In California, as in other states, there is a statute of limitations. The statute of limitations identifies the time period in which legal action must be filed. For personal injury claims in California, that length of time is two years from the date of the injury. The function of the statute of limitations is to ensure that lawsuits are timely filed, so that evidence is not lost and witnesses don’t forget, move away or even die. As a general rule, if the statute of limitations has expired, the injured person (plaintiff) may not file a lawsuit to recover for losses. There are exceptions, though.
The “Discovery” of the Injury
In most jurisdictions, if you are not aware that you have been injured, the statute of limitations does not start to run. It will only do so once you have discovered your injury.

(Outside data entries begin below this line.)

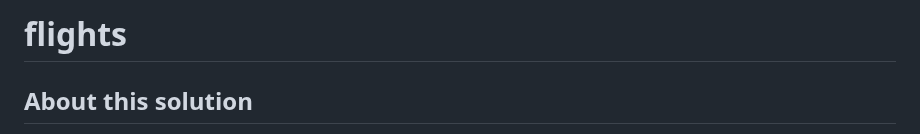
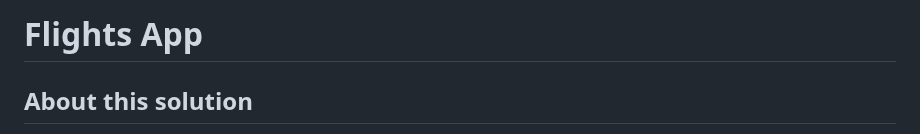
Before and after one commit to thebigkhaled/flights, a Markdown page: README.md, the part around the change. Drawn GitHub-style.

```diff
--- a/README.md
+++ b/README.md
@@ -1,4 +1,4 @@
-# flights
+# Flights App
 
 ## About this solution
 
```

For example, if you drinking water was contaminated and you developed cancer, but you never knew that carcinogens were leeching into your groundwater, the clock would not start to run on your lawsuit until you did learn of your condition.

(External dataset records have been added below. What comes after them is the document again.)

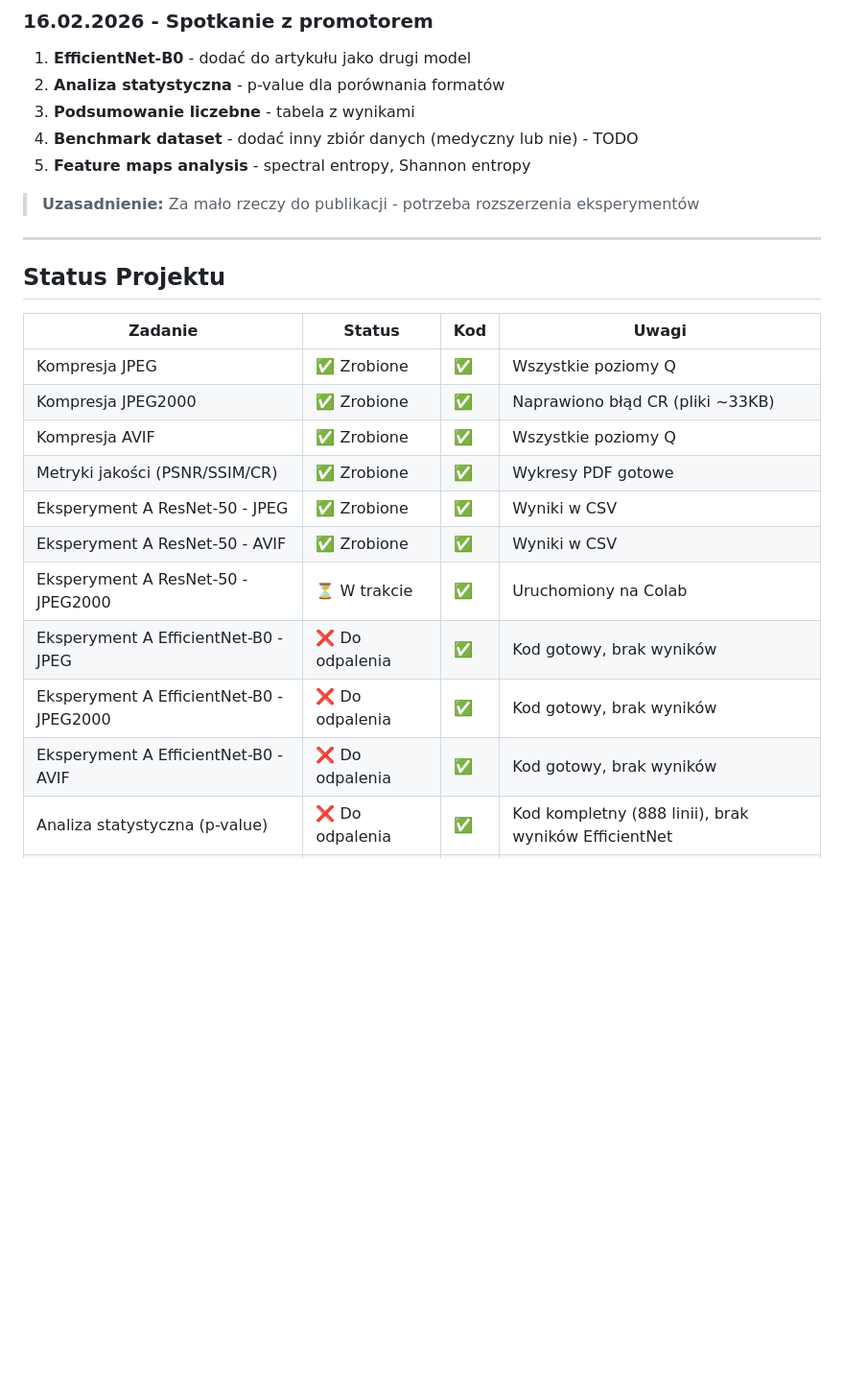
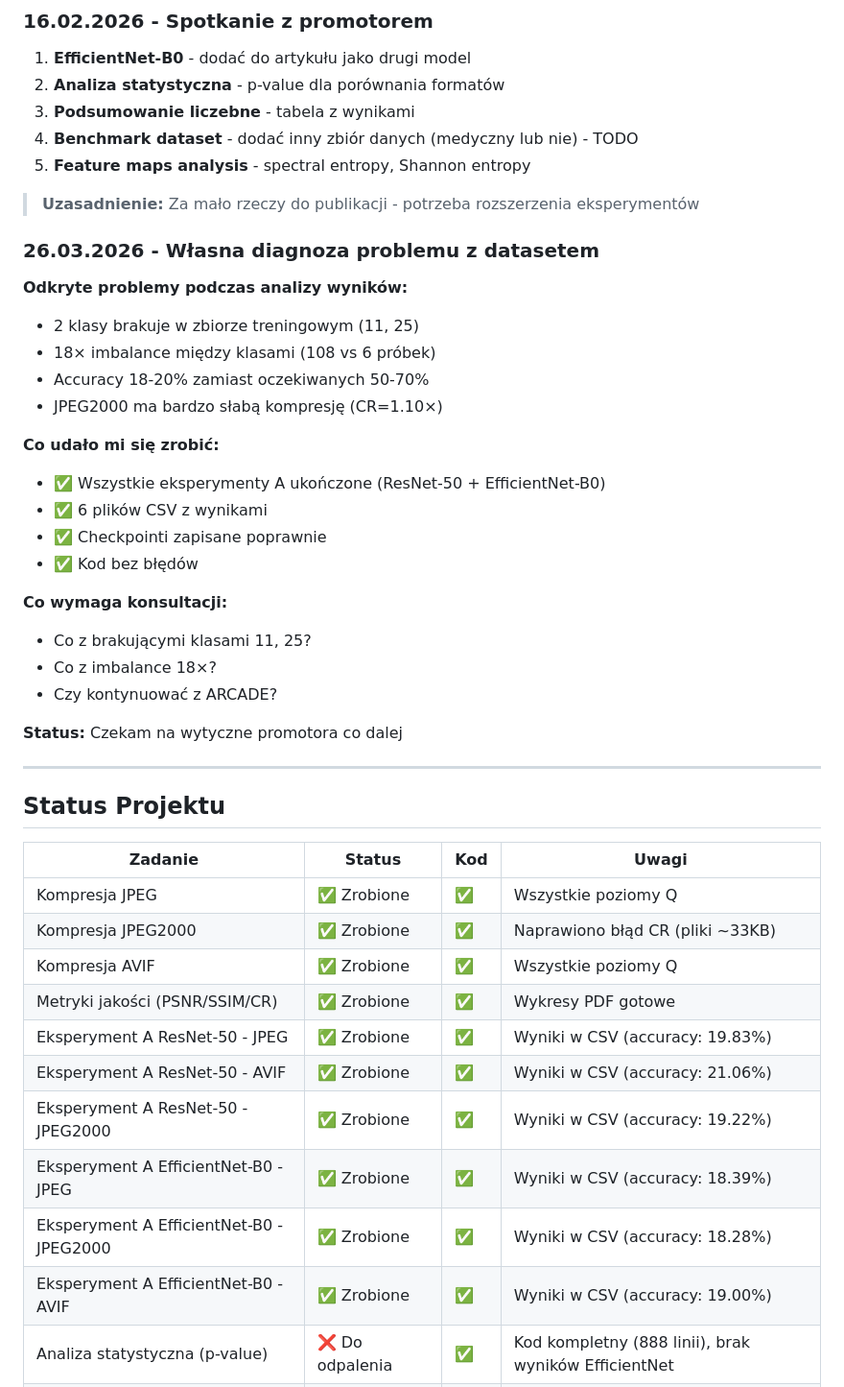
Before and after one commit to Buricz9/magisterka-compression, a Markdown page: DECISIONS.md, the part around the change. Shown at 96% size. Drawn GitHub-style; blank space fills up the shorter version.

Commit message:
Update project decisions and status; add analysis of dataset issues and experiment results

```diff
--- a/DECISIONS.md
+++ b/DECISIONS.md
@@ -16,6 +16,27 @@
 
 > **Uzasadnienie:** Za mało rzeczy do publikacji - potrzeba rozszerzenia eksperymentów
 
+### 26.03.2026 - Własna diagnoza problemu z datasetem
+
+**Odkryte problemy podczas analizy wyników:**
+- 2 klasy brakuje w zbiorze treningowym (11, 25)
+- 18× imbalance między klasami (108 vs 6 próbek)
+- Accuracy 18-20% zamiast oczekiwanych 50-70%
+- JPEG2000 ma bardzo słabą kompresję (CR=1.10×)
+
+**Co udało mi się zrobić:**
+- ✅ Wszystkie eksperymenty A ukończone (ResNet-50 + EfficientNet-B0)
+- ✅ 6 plików CSV z wynikami
+- ✅ Checkpointi zapisane poprawnie
+- ✅ Kod bez błędów
+
+**Co wymaga konsultacji:**
+- Co z brakującymi klasami 11, 25?
+- Co z imbalance 18×?
+- Czy kontynuować z ARCADE?
+
+**Status:** Czekam na wytyczne promotora co dalej
+
 ---
 
 ## Status Projektu
@@ -26,12 +47,12 @@
 | Kompresja JPEG2000 | ✅ Zrobione | ✅ | Naprawiono błąd CR (pliki ~33KB) |
 | Kompresja AVIF | ✅ Zrobione | ✅ | Wszystkie poziomy Q |
 | Metryki jakości (PSNR/SSIM/CR) | ✅ Zrobione | ✅ | Wykresy PDF gotowe |
-| Eksperyment A ResNet-50 - JPEG | ✅ Zrobione | ✅ | Wyniki w CSV |
-| Eksperyment A ResNet-50 - AVIF | ✅ Zrobione | ✅ | Wyniki w CSV |
-| Eksperyment A ResNet-50 - JPEG2000 | ⏳ W trakcie | ✅ | Uruchomiony na Colab |
-| Eksperyment A EfficientNet-B0 - JPEG | ❌ Do odpalenia | ✅ | Kod gotowy, brak wyników |
-| Eksperyment A EfficientNet-B0 - JPEG2000 | ❌ Do odpalenia | ✅ | Kod gotowy, brak wyników |
-| Eksperyment A EfficientNet-B0 - AVIF | ❌ Do odpalenia | ✅ | Kod gotowy, brak wyników |
+| Eksperyment A ResNet-50 - JPEG | ✅ Zrobione | ✅ | Wyniki w CSV (accuracy: 19.83%) |
+| Eksperyment A ResNet-50 - AVIF | ✅ Zrobione | ✅ | Wyniki w CSV (accuracy: 21.06%) |
+| Eksperyment A ResNet-50 - JPEG2000 | ✅ Zrobione | ✅ | Wyniki w CSV (accuracy: 19.22%) |
+| Eksperyment A EfficientNet-B0 - JPEG | ✅ Zrobione | ✅ | Wyniki w CSV (accuracy: 18.39%) |
+| Eksperyment A EfficientNet-B0 - JPEG2000 | ✅ Zrobione | ✅ | Wyniki w CSV (accuracy: 18.28%) |
+| Eksperyment A EfficientNet-B0 - AVIF | ✅ Zrobione | ✅ | Wyniki w CSV (accuracy: 19.00%) |
 | Analiza statystyczna (p-value) | ❌ Do odpalenia | ✅ | Kod kompletny (888 linii), brak wyników EfficientNet |
 | Feature maps analysis | ❌ Do odpalenia | ✅ | Kod kompletny (680 linii), są checkpointy |
 | ARCADE dataset | ✅ Zrobione | ✅ | 3000 obrazów, 26 klas |
```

The Injured Party is a Minor
Most states allow a minor to “toll” the statute of limitations until he or she is 18. Tolling the statute of limitations simply means suspending the ticking of the clock on when you must file.
Incapacitation of the Injured Party
In California, the statute of limitations can also be tolled by the incapacitation of the injured party. This may be mental or physical incapacitation.
Contact the Law Offices of J. Lewis & Associates
To discuss your legal needs with an experienced Riverside tour bus accident injury lawyer, contact our office online or call us toll-free at (951)-682-0488. There is no charge for your initial consultation. Se Habla Espanol.